## Problem statement
For this exercise, report every line of the material that includes "group".

..........

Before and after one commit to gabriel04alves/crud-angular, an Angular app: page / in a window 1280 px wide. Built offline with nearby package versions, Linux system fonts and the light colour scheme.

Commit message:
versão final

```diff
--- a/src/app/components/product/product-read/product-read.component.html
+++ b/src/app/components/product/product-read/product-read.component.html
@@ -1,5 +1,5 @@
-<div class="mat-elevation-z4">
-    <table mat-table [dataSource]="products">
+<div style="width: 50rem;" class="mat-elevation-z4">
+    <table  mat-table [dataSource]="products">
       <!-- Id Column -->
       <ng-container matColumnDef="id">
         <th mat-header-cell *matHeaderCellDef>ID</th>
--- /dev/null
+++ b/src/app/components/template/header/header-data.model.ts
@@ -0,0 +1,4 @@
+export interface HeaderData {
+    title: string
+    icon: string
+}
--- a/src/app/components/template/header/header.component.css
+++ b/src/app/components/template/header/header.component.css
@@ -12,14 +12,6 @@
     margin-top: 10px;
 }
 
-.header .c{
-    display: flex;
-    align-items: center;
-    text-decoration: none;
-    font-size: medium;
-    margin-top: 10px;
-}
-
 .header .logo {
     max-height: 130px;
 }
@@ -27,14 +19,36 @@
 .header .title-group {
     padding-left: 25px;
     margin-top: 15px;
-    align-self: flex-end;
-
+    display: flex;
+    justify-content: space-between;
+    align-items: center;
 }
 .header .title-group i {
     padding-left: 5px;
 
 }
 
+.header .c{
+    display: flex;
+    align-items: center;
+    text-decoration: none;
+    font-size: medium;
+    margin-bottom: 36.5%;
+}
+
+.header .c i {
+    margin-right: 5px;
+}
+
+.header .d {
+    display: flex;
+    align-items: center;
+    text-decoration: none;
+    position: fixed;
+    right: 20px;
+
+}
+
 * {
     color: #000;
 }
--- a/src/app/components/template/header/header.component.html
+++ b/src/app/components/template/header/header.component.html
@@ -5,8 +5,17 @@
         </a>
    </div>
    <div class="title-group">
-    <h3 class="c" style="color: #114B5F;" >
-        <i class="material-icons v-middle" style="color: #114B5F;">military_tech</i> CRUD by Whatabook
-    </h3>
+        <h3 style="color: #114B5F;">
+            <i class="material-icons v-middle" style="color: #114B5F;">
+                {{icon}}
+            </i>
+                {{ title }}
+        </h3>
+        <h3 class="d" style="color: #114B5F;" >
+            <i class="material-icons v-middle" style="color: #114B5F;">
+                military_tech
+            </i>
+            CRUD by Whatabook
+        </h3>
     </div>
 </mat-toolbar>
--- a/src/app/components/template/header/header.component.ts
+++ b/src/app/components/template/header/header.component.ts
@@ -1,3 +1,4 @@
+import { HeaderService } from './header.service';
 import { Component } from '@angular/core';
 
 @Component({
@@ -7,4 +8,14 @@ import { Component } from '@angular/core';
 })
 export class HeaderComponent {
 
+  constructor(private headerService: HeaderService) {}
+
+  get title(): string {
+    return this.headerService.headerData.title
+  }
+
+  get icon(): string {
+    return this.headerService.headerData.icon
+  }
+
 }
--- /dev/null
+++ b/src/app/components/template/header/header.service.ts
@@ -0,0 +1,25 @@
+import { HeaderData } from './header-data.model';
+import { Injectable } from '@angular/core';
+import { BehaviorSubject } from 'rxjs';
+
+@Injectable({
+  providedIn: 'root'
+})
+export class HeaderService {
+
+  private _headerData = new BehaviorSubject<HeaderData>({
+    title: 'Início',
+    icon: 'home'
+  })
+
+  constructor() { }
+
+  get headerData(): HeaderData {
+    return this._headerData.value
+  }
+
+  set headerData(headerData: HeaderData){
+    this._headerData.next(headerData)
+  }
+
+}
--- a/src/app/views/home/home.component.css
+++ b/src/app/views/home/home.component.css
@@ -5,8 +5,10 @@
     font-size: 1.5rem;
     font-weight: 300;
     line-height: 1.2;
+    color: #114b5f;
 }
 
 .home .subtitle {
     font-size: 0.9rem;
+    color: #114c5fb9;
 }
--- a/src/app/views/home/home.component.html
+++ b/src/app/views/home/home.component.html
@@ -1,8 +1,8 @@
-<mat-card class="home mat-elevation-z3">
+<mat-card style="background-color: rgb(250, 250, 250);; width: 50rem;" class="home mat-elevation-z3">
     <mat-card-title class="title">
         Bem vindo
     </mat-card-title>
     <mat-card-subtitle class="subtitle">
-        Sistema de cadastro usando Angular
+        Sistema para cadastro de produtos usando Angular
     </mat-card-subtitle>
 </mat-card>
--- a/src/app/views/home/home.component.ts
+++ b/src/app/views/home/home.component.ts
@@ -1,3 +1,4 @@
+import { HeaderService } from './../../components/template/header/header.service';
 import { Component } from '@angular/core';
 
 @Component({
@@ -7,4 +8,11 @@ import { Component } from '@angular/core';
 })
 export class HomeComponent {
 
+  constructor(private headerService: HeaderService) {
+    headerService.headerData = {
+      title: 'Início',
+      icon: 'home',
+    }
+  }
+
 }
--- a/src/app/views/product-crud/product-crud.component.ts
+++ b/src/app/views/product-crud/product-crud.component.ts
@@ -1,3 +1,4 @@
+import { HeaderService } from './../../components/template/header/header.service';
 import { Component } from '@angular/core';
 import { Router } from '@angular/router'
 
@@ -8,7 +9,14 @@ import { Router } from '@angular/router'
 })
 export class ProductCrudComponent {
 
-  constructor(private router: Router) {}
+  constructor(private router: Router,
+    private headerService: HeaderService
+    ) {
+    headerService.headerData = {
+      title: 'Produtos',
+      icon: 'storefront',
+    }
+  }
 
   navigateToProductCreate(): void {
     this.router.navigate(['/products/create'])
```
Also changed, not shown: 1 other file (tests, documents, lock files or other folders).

..........

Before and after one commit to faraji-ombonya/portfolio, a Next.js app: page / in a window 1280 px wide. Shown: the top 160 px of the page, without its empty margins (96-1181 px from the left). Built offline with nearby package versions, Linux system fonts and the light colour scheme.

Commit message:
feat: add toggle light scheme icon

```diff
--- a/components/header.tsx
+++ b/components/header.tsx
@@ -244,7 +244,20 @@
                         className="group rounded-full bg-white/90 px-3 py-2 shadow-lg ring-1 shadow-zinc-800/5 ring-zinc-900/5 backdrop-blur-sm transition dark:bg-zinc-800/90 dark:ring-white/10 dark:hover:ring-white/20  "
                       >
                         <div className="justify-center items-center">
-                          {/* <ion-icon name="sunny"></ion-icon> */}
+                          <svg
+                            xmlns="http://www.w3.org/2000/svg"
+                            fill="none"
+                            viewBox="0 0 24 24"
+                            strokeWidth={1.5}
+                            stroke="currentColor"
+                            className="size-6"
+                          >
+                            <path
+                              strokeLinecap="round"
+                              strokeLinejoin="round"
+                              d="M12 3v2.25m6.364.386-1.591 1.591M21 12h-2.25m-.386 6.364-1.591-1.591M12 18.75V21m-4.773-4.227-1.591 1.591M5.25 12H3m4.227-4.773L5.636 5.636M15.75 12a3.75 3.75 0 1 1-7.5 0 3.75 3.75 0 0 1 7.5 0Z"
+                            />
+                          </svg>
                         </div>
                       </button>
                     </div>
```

..........

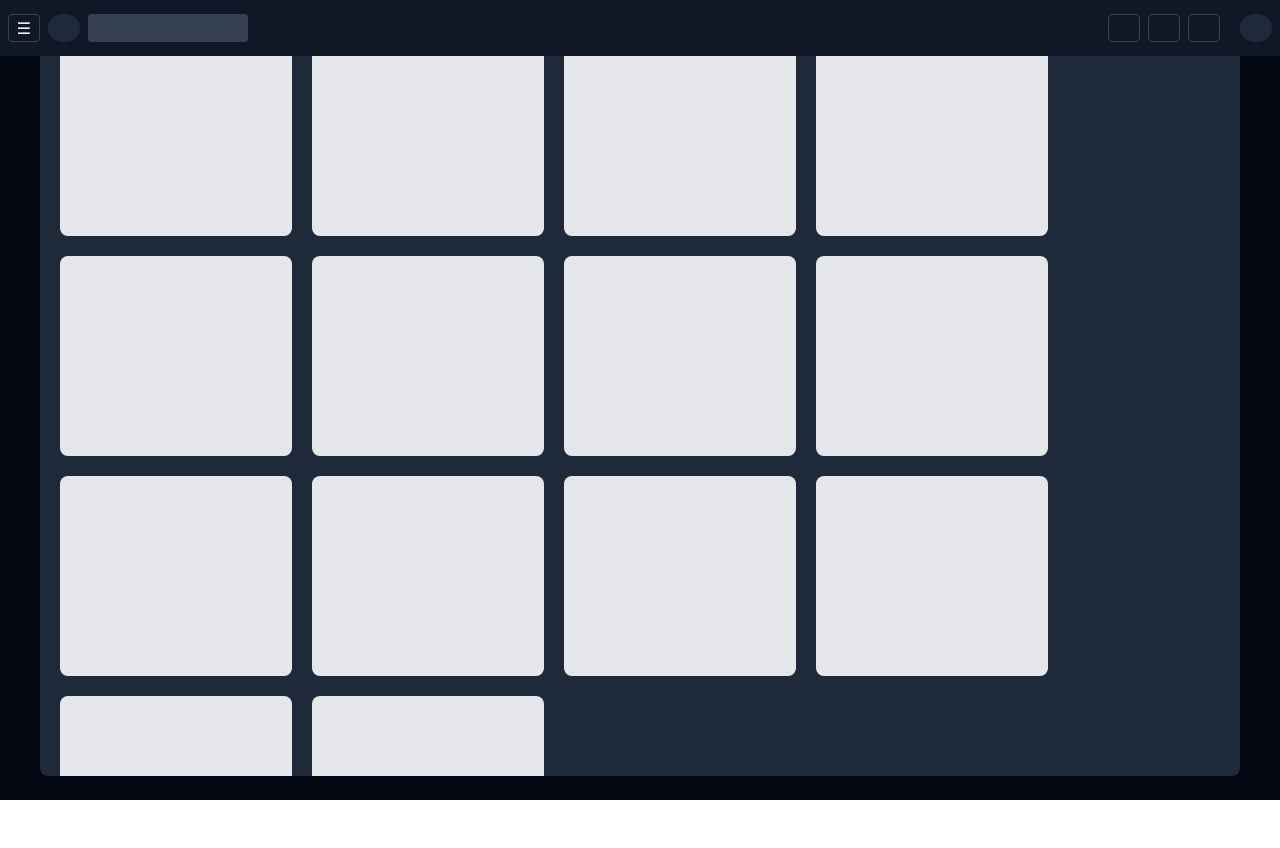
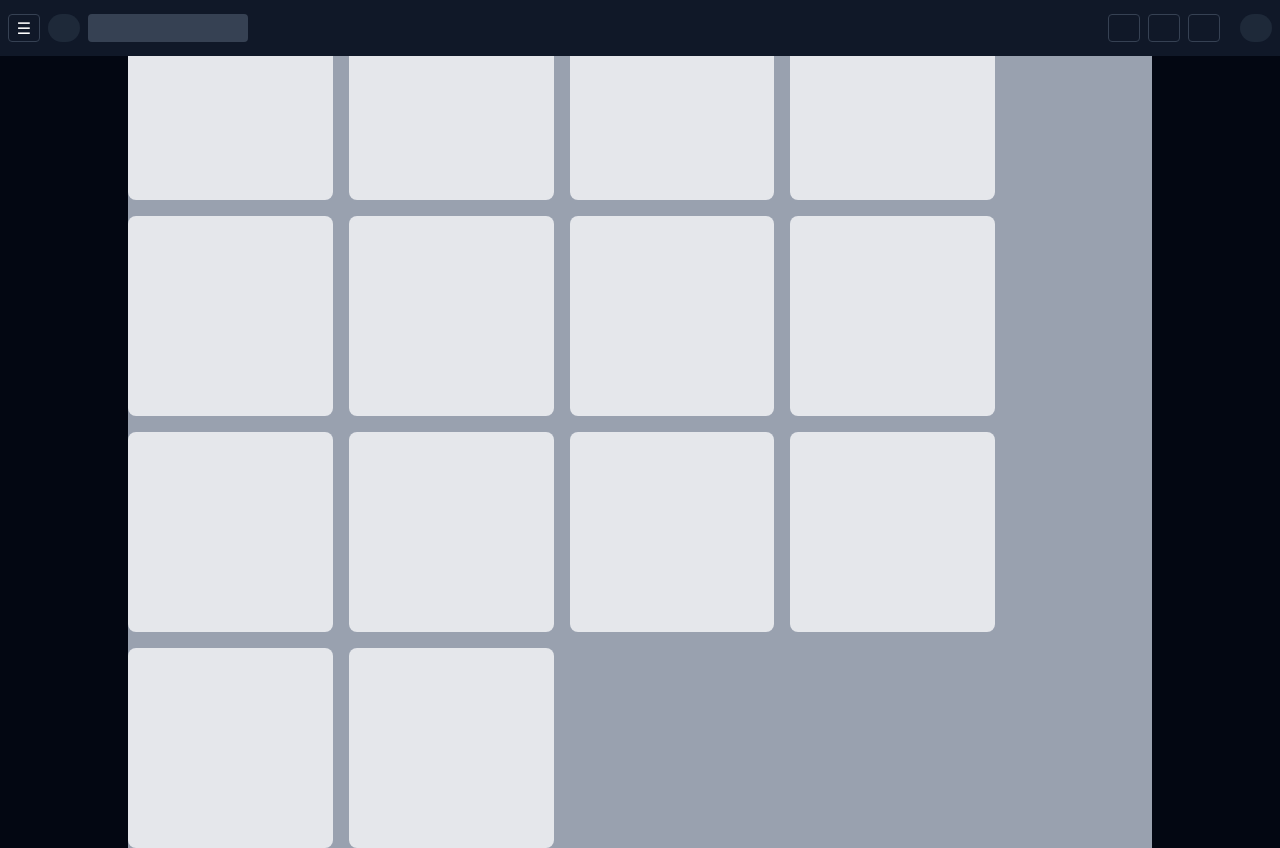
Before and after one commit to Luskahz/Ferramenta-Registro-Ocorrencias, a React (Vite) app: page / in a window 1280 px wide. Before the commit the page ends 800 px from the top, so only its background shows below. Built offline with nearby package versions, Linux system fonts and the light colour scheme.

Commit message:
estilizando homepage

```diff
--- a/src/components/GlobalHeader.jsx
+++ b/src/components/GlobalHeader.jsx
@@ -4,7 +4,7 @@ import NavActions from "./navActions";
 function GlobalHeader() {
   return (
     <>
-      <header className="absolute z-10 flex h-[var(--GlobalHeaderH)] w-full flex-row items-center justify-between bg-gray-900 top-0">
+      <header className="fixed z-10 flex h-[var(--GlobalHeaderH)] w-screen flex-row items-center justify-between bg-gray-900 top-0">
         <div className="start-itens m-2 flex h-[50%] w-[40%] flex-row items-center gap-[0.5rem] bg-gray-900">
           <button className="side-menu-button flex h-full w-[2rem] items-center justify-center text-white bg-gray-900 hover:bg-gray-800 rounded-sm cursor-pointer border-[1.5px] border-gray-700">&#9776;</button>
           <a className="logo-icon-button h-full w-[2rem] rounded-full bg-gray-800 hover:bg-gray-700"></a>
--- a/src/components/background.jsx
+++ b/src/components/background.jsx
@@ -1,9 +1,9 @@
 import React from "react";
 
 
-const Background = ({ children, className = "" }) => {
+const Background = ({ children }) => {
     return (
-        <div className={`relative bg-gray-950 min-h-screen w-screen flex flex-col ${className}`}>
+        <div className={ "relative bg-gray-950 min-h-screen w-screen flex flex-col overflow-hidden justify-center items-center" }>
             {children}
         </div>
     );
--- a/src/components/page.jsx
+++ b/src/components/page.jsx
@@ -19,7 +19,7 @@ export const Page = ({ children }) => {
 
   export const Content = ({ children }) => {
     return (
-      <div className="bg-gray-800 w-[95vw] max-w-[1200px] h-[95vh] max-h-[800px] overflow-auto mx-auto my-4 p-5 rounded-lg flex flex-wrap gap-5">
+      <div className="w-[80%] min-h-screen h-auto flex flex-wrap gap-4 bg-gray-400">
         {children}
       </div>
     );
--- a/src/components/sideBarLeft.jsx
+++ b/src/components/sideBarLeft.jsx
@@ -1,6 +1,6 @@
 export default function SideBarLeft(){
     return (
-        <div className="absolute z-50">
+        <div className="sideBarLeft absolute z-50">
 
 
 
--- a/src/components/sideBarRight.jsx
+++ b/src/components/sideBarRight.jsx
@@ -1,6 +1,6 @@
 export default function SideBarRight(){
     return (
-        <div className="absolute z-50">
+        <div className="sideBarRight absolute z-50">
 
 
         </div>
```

..........

## Output for this task
 .header .title-group {
 .header .title-group i {
    <div class="title-group">
                         className="group rounded-full bg-white/90 px-3 py-2 shadow-lg ring-1 shadow-zinc-800/5 ring-zinc-900/5 backdrop-blur-sm transition dark:bg-zinc-800/90 dark:ring-white/10 dark:hover:ring-white/20  "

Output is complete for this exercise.